***** Records supplied
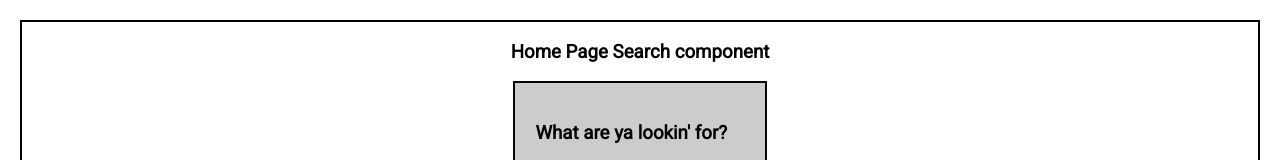
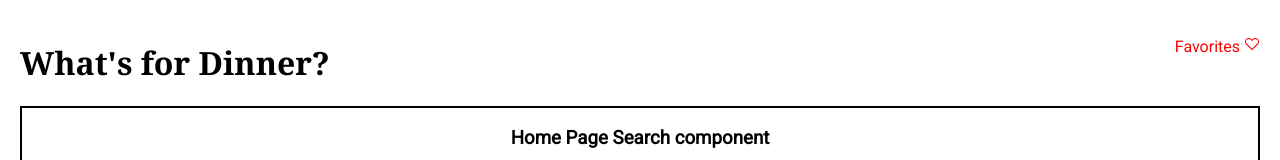
Before and after one commit to CognitivePrimate/React-Project-2, a React (Create React App) app: page /DetailedItem/1 in a window 1280 px wide. Shown: the top 160 px of the page. Built offline with nearby package versions, Linux system fonts and the light colour scheme; no server answers.

Commit message:
Header Updates

```diff
--- a/package.json
+++ b/package.json
@@ -3,6 +3,9 @@
   "version": "0.1.0",
   "private": true,
   "dependencies": {
+    "@fortawesome/fontawesome-svg-core": "^1.2.35",
+    "@fortawesome/free-solid-svg-icons": "^5.15.3",
+    "@fortawesome/react-fontawesome": "^0.1.14",
     "@testing-library/jest-dom": "^5.14.1",
     "@testing-library/react": "^11.2.7",
     "@testing-library/user-event": "^12.8.3",
@@ -12,8 +15,10 @@
     "@types/react-dom": "^17.0.9",
     "@types/react-router-dom": "^5.1.8",
     "axios": "^0.21.1",
+    "cors": "^2.8.5",
     "react": "^17.0.2",
     "react-dom": "^17.0.2",
+    "react-icons": "^4.2.0",
     "react-router-dom": "^5.2.0",
     "react-scripts": "4.0.3",
     "typescript": "^4.3.5",
--- a/src/App.tsx
+++ b/src/App.tsx
@@ -9,6 +9,7 @@ function App() {
 
   return (
     <Router>
+      <Header />
       <ItemContextProvider>
         <HomePageSearch/>
       </ItemContextProvider>
--- a/src/Components/Header/Header.tsx
+++ b/src/Components/Header/Header.tsx
@@ -1,4 +1,6 @@
 import { Link, NavLink } from "react-router-dom";
+import { VscHeart } from 'react-icons/vsc';
+
 
 
 function Header() {
@@ -9,19 +11,13 @@ function Header() {
 
 
         <header className="Header">
-            <Link to="/"><h1>What's for Dinner Recipe Roundup</h1></Link>
+            <Link to="/" ><h1>What's for Dinner?</h1></Link>
 
             <div className="Nav">
                 <nav>
                     <ul>
                         <li>
-                            <NavLink to="/detailedItem">Detailed Items</NavLink>
-                        </li>
-                        <li>
-                            <NavLink to="/favorite">Favorites</NavLink>
-                        </li>
-                        <li>
-                            <NavLink to="/foundItem">Found Items Items</NavLink>
+                            <NavLink to="/favorite">Favorites <VscHeart /></NavLink>
                         </li>
                     </ul>
                 </nav>
--- a/src/Components/Header/HeaderStyles.css
+++ b/src/Components/Header/HeaderStyles.css
@@ -0,0 +1,22 @@
+header {
+    display:flex;
+    justify-content:space-between;
+}
+
+header :link {
+    text-decoration: none;
+    color: red;
+}
+
+h1 {
+    color: black;
+    font-family:Georgia, 'Times New Roman', Times, serif;
+}
+
+ul {
+    list-style: none;
+}
+
+nav {
+    float: right;
+}
```
Also changed, not shown: src/index.tsx (+7 -0 lines), 1 other file (tests, documents, lock files or other folders).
**********
To do: Every line above in which the word "NavLink" occurs is to be copied.

Solution for this problem:
 import { Link, NavLink } from "react-router-dom";
-                            <NavLink to="/detailedItem">Detailed Items</NavLink>
-                            <NavLink to="/favorite">Favorites</NavLink>
-                            <NavLink to="/foundItem">Found Items Items</NavLink>
+                            <NavLink to="/favorite">Favorites <VscHeart /></NavLink>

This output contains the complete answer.